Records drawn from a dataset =
=== Section Start ===

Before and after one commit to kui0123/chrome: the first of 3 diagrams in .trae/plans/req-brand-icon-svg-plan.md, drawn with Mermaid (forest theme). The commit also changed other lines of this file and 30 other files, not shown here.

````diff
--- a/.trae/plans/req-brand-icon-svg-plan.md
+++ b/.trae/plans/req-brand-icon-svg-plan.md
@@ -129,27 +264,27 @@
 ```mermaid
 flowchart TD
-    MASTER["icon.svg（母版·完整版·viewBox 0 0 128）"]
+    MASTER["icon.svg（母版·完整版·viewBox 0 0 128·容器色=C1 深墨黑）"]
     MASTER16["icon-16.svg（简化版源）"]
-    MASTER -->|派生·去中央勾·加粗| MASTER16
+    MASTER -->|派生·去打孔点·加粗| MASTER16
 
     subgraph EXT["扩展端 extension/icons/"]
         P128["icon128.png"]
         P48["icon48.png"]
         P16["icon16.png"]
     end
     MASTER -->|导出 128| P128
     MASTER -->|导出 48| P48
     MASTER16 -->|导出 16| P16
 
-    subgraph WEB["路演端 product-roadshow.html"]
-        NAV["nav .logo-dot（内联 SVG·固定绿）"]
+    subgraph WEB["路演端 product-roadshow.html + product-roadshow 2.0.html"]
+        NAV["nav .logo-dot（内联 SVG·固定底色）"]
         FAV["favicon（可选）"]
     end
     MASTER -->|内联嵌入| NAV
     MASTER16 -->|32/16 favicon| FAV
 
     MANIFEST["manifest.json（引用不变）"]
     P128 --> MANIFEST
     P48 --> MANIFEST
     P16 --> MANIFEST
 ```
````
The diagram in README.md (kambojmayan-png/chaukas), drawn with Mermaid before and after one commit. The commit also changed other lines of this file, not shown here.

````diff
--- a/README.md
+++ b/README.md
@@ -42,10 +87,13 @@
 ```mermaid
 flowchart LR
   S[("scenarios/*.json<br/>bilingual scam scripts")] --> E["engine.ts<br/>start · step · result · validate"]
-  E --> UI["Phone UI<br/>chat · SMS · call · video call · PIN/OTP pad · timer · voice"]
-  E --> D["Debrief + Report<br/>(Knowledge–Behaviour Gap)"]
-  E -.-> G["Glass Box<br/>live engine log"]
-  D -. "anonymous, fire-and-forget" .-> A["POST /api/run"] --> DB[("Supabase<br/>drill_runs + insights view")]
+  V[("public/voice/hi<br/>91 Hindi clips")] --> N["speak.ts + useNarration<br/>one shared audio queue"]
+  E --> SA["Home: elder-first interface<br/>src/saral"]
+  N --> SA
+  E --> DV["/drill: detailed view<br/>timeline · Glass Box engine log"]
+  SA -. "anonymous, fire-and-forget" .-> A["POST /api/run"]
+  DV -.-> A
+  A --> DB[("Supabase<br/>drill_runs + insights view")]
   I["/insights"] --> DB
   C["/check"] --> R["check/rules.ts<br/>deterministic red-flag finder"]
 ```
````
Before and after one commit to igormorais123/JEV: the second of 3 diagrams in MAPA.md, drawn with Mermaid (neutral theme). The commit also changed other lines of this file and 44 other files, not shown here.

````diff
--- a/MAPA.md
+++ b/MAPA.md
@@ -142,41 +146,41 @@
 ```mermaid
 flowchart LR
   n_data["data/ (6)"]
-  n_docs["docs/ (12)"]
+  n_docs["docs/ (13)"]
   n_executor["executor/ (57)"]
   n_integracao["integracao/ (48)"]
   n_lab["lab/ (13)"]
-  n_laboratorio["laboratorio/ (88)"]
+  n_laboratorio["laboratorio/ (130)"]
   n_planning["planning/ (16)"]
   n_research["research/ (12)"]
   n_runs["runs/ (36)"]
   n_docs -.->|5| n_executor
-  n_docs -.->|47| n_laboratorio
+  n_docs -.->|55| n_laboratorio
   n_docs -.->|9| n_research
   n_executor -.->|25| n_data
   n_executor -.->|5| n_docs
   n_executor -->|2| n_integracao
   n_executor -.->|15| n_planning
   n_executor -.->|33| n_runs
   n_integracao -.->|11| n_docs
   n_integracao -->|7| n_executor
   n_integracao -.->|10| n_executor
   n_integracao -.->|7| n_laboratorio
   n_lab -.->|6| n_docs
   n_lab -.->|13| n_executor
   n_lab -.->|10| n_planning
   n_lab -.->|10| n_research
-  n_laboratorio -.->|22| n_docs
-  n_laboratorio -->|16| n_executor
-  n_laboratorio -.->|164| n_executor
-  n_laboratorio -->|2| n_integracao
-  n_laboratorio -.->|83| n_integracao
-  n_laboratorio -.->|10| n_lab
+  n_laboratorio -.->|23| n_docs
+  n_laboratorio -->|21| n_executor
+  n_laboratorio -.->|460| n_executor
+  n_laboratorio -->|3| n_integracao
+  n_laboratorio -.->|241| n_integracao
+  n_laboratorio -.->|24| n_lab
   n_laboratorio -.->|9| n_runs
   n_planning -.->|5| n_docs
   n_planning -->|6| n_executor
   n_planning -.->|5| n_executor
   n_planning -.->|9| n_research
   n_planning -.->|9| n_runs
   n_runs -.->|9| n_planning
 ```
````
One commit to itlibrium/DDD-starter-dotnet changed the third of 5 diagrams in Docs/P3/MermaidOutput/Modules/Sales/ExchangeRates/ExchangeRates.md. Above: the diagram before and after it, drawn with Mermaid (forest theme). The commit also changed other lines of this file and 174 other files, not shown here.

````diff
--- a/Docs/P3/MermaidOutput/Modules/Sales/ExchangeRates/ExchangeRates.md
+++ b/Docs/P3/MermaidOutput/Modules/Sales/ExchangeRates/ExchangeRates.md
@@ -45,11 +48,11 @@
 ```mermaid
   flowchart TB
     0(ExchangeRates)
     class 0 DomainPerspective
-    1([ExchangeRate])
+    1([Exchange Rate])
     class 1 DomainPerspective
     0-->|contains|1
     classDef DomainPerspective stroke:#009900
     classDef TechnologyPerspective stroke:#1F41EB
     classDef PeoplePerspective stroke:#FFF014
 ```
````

=== Section End ===

WORK INSTRUCTIONS = Report each line of the data in which "stroke" occurs.

SOLUTION TO THIS TASK =
     classDef DomainPerspective stroke:#009900
     classDef TechnologyPerspective stroke:#1F41EB
     classDef PeoplePerspective stroke:#FFF014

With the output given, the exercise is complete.